__Available data__:
┄┄┄┄┄┄┄┄┄┄

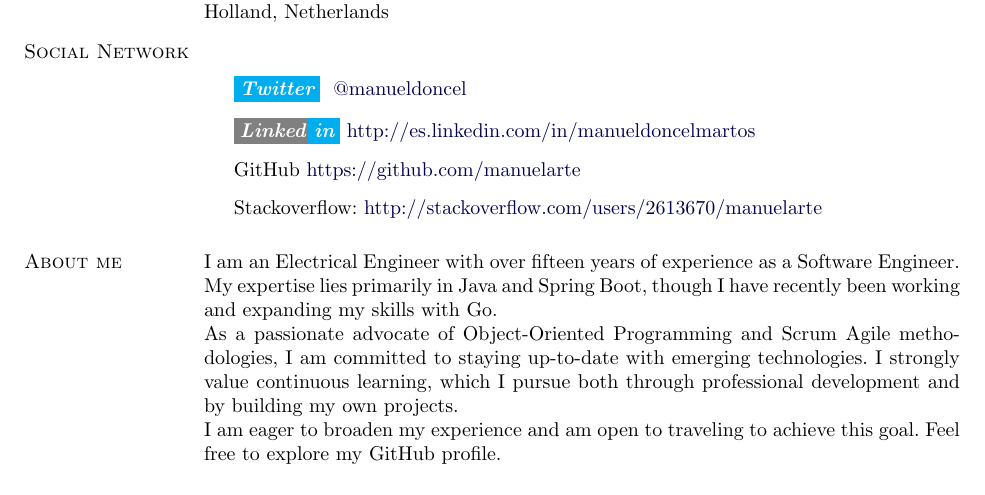
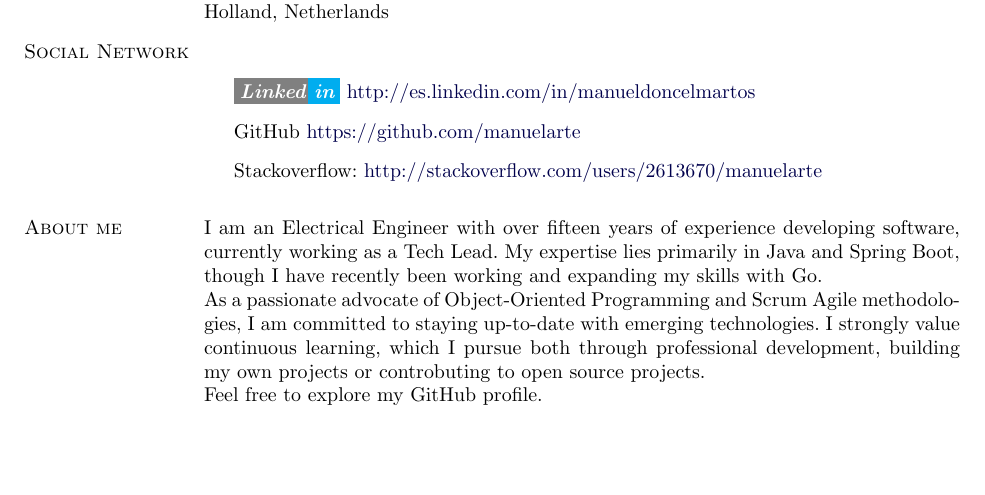
Before and after one commit to manuelarte/my-resume, a LaTeX CV (resume.tex): part of page 1 of 3, cut so that both start at the same text, the shorter picture padded with empty space. Compiled offline with pdfLaTeX.

Commit message:
update resume.tex

```diff
--- a/resume.tex
+++ b/resume.tex
@@ -253,18 +253,18 @@ Zwanebloem 85 & \textit{Mobile Phone Number:} +31 683 990 836 \\
 \section{Social Network}
 %
 \begin{outerlist}
-\item[] \twitter ~ \href{http://www.x.com/manueldoncel}{@manueldoncel}
+%\item[] \twitter ~ \href{http://www.x.com/manueldoncel}{@manueldoncel}
 \item[] \linkedin \href{http://es.linkedin.com/in/manueldoncelmartos/en}{http://es.linkedin.com/in/manueldoncelmartos}
 \item[] GitHub \href{https://github.com/manuelarte}{https://github.com/manuelarte}
 \item[] Stackoverflow: \href{http://stackoverflow.com/users/2613670/manuelarte}{http://stackoverflow.com/users/2613670/manuelarte}
 \end{outerlist}
 
 \section{About me}
-I am an Electrical Engineer with over fifteen years of experience as a Software Engineer. My expertise lies primarily in Java and Spring Boot, though I have recently been working and expanding my skills with Go.
+I am an Electrical Engineer with over fifteen years of experience developing software, currently working as a Tech Lead. My expertise lies primarily in Java and Spring Boot, though I have recently been working and expanding my skills with Go.
 
-As a passionate advocate of Object-Oriented Programming and Scrum Agile methodologies, I am committed to staying up-to-date with emerging technologies. I strongly value continuous learning, which I pursue both through professional development and by building my own projects.
+As a passionate advocate of Object-Oriented Programming and Scrum Agile methodologies, I am committed to staying up-to-date with emerging technologies. I strongly value continuous learning, which I pursue both through professional development, building my own projects or controbuting to open source projects.
 
-I am eager to broaden my experience and am open to traveling to achieve this goal. Feel free to explore my GitHub profile.
+Feel free to explore my GitHub profile.
 
 \input{career.tex}
 
```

┄┄┄┄┄┄┄┄┄┄

Please give back every line above exactly as it stands, without pictures.

__Result__:
Before and after one commit to manuelarte/my-resume, a LaTeX CV (resume.tex): part of page 1 of 3, cut so that both start at the same text, the shorter picture padded with empty space. Compiled offline with pdfLaTeX.

Commit message:
update resume.tex

```diff
--- a/resume.tex
+++ b/resume.tex
@@ -253,18 +253,18 @@ Zwanebloem 85 & \textit{Mobile Phone Number:} +31 683 990 836 \\
 \section{Social Network}
 %
 \begin{outerlist}
-\item[] \twitter ~ \href{http://www.x.com/manueldoncel}{@manueldoncel}
+%\item[] \twitter ~ \href{http://www.x.com/manueldoncel}{@manueldoncel}
 \item[] \linkedin \href{http://es.linkedin.com/in/manueldoncelmartos/en}{http://es.linkedin.com/in/manueldoncelmartos}
 \item[] GitHub \href{https://github.com/manuelarte}{https://github.com/manuelarte}
 \item[] Stackoverflow: \href{http://stackoverflow.com/users/2613670/manuelarte}{http://stackoverflow.com/users/2613670/manuelarte}
 \end{outerlist}
 
 \section{About me}
-I am an Electrical Engineer with over fifteen years of experience as a Software Engineer. My expertise lies primarily in Java and Spring Boot, though I have recently been working and expanding my skills with Go.
+I am an Electrical Engineer with over fifteen years of experience developing software, currently working as a Tech Lead. My expertise lies primarily in Java and Spring Boot, though I have recently been working and expanding my skills with Go.
 
-As a passionate advocate of Object-Oriented Programming and Scrum Agile methodologies, I am committed to staying up-to-date with emerging technologies. I strongly value continuous learning, which I pursue both through professional development and by building my own projects.
+As a passionate advocate of Object-Oriented Programming and Scrum Agile methodologies, I am committed to staying up-to-date with emerging technologies. I strongly value continuous learning, which I pursue both through professional development, building my own projects or controbuting to open source projects.
 
-I am eager to broaden my experience and am open to traveling to achieve this goal. Feel free to explore my GitHub profile.
+Feel free to explore my GitHub profile.
 
 \input{career.tex}
 
```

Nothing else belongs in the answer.